The main headlines this week have been around the warnings of a looming shortage of COVID vaccine and concern over COVID ‘do not resuscitate’ orders. Meanwhile, in other news, here are some stories we thought might be of interest...
A new report from the Health Foundation suggests that further work is needed to assess and develop health technology approaches before they are embedded in the NHS following the pandemic
The report explores the challenges of implementing health care technologies and investigates patient and staff experiences of technology during the first phase of the coronavirus pandemic.
It says that because of the speed of implementation – including evaluation, co-design and customisation – many decision will need revisiting after the emergency phase of the pandemic is over.
The AHSN Network and LGBT Foundation have joined forces to launch a nationwide call for innovations to help address health inequalities facing lesbian, gay, bisexual and trans (LGBT) people, many of which have been exacerbated by COVID-19.
From MedTech and digital apps to changes in practice and new pathways, the Network is looking for innovations and innovative approaches that are already in use or in development.
Ground-breaking and inspiring examples of work in this area will be showcased in a report to be published later this year with the aim of sharing best practice
The call for innovations closes on Monday 19 April 2021. Find out more here
An article on the Tech HQ website says that the global market size for women’s health technology is estimated to reach over $60billion by 2027.
‘Femtech’ is a term given to products, software, and technologies that aim to improve women’s lives and it is an area expected to continue expanding.
Startups are bridging the gap left by major tech companies by introducing advanced products in digital assistance to women on fertility, period tracking, pregnancy, and reproductive system health care.
The National Institute for Health and Care Excellence (NICE) reports that it has given the go ahead for the use of a new oral treatment for an incurable blood cancer.
Acalabrutinib, taken as a twice daily tablet, is recommended as an option for adults with untreated chronic lymphocytic leukaemia.
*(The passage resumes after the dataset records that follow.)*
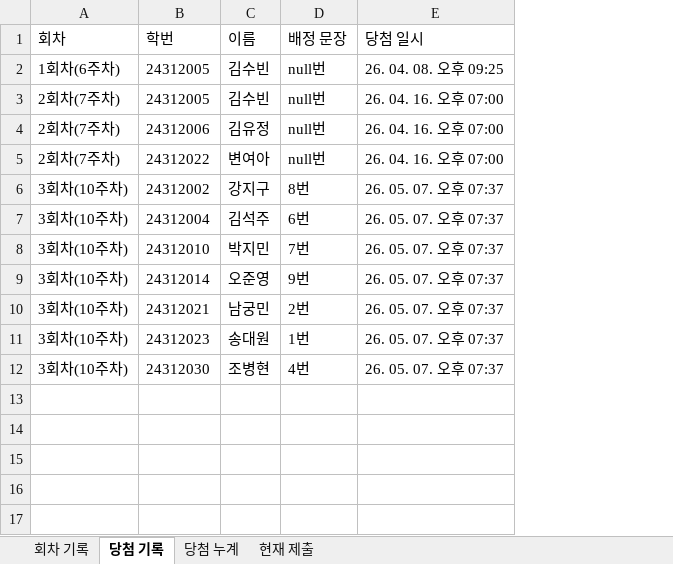
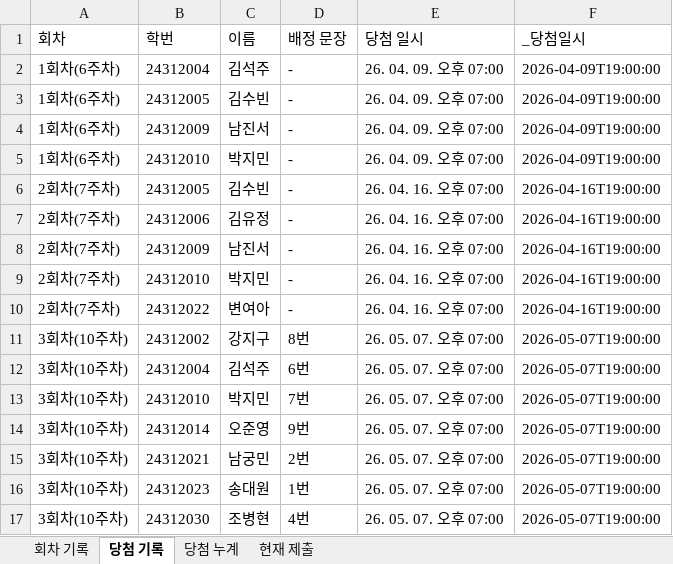
Before and after one commit to blessedman11-DrPark/mil-eng-apply, an Excel workbook: 군사영어_전체데이터_20260511 (1,2주차 일부 포함).xlsx, sheet 당첨 기록, drawn as a sheet; values as stored, in another font and other column widths than the file's, no borders; addresses are those after the commit; the diff names each change by its address in the sheet, - before the commit and + after, or states it on an @@ line.

```diff
--- a/군사영어_전체데이터_20260511 (1,2주차 일부 포함).xlsx (sheet 당첨 기록)
+++ b/군사영어_전체데이터_20260511 (1,2주차 일부 포함).xlsx (sheet 당첨 기록)
+column F (_당첨일시), row 3: 2026-04-09T19:00:00; rows 6-7: 2026-04-16T19:00:00 | 2026-04-16T19:00:00; rows 10-17: 2026-04-16T19:00:00 | 2026-05-07T19:00:00 | 2026-05-07T19:00:00 | 2026-05-07T19:00:00 | 2026-05-07T19:00:00 | 2026-05-07T19:00:00 | 2026-05-07T19:00:00 | 2026-05-07T19:00:00
+row 2: 1회차(6주차) | 24312004 | 김석주 | - | 26. 04. 09. 오후 07:00 | 2026-04-09T19:00:00
-D3 (배정 문장): null번
+D3 (배정 문장): -
-E3 (당첨 일시): 26. 04. 08. 오후 09:25
+E3 (당첨 일시): 26. 04. 09. 오후 07:00
+row 4: 1회차(6주차) | 24312009 | 남진서 | - | 26. 04. 09. 오후 07:00 | 2026-04-09T19:00:00
+row 5: 1회차(6주차) | 24312010 | 박지민 | - | 26. 04. 09. 오후 07:00 | 2026-04-09T19:00:00
-D6:D7 (배정 문장): null번
+D6:D7 (배정 문장): -
+row 8: 2회차(7주차) | 24312009 | 남진서 | - | 26. 04. 16. 오후 07:00 | 2026-04-16T19:00:00
+row 9: 2회차(7주차) | 24312010 | 박지민 | - | 26. 04. 16. 오후 07:00 | 2026-04-16T19:00:00
-D10 (배정 문장): null번
+D10 (배정 문장): -
-E11:E17 (당첨 일시): 26. 05. 07. 오후 07:37
+E11:E17 (당첨 일시): 26. 05. 07. 오후 07:00
```
Also changed, not shown: sheet 당첨 누계, sheet 현재 제출, sheet 회차 기록, 3 other files.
A 30-day pack of acalabrutinib capsules, also known as Calquence and developed by AstraZeneca, costs £5,059.
The company has a confidential commercial arrangement which allows NHS organisations to access the drug at a discount
Bloomberg News reports that Google’s Nest unit is expanding into health technology with a feature that tracks sleep patterns, offering a potential new revenue stream but also raising privacy concerns.
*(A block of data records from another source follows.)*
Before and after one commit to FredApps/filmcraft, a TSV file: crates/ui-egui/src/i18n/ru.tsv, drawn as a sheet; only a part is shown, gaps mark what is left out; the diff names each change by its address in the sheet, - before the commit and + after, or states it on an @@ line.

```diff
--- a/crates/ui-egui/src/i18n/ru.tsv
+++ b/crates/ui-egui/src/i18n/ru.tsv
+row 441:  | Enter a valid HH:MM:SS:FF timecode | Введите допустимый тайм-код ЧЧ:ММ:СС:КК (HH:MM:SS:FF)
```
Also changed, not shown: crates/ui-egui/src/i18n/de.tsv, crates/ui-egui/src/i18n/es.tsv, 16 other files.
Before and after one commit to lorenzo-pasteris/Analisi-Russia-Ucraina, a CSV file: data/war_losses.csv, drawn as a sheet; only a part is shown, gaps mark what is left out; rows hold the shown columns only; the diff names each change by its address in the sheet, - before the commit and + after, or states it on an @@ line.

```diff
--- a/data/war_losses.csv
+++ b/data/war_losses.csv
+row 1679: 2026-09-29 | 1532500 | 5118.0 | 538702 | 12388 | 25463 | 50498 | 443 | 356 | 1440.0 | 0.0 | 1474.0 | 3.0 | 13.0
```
The company unveiled the second-generation model of its Nest Hub smart display. It comes with a function called Sleep Sensing that monitors the breathing and movement of a person sleeping next to the screen.
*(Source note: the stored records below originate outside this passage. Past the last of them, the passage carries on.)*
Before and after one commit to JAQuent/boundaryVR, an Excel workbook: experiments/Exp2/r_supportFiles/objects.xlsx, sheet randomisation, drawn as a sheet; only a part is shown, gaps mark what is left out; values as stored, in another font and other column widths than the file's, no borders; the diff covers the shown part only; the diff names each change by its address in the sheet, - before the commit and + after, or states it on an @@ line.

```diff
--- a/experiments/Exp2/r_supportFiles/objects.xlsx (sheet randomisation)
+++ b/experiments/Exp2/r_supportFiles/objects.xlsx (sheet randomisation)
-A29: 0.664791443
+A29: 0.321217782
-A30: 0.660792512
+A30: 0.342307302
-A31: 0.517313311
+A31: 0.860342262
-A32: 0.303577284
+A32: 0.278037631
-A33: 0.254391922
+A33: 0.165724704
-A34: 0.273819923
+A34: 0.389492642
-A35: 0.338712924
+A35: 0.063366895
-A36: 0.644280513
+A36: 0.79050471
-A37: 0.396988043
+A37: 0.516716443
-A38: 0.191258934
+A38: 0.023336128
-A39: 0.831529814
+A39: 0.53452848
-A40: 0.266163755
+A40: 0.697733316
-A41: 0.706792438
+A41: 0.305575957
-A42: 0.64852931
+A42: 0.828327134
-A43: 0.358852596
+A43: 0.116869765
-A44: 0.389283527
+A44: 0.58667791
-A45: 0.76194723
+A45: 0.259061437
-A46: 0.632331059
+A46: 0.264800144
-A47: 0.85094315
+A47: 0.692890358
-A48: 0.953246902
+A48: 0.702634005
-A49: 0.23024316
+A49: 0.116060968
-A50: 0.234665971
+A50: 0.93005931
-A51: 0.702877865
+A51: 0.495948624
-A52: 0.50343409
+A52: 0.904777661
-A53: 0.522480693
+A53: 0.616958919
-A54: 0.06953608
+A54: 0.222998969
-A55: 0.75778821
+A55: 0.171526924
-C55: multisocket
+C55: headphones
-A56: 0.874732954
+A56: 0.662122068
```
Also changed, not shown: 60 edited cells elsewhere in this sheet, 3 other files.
The system also detects disturbances such as coughing and snoring, along with light and temperature changes Over time it learns the user’s sleep patterns and gives personalised recommendations.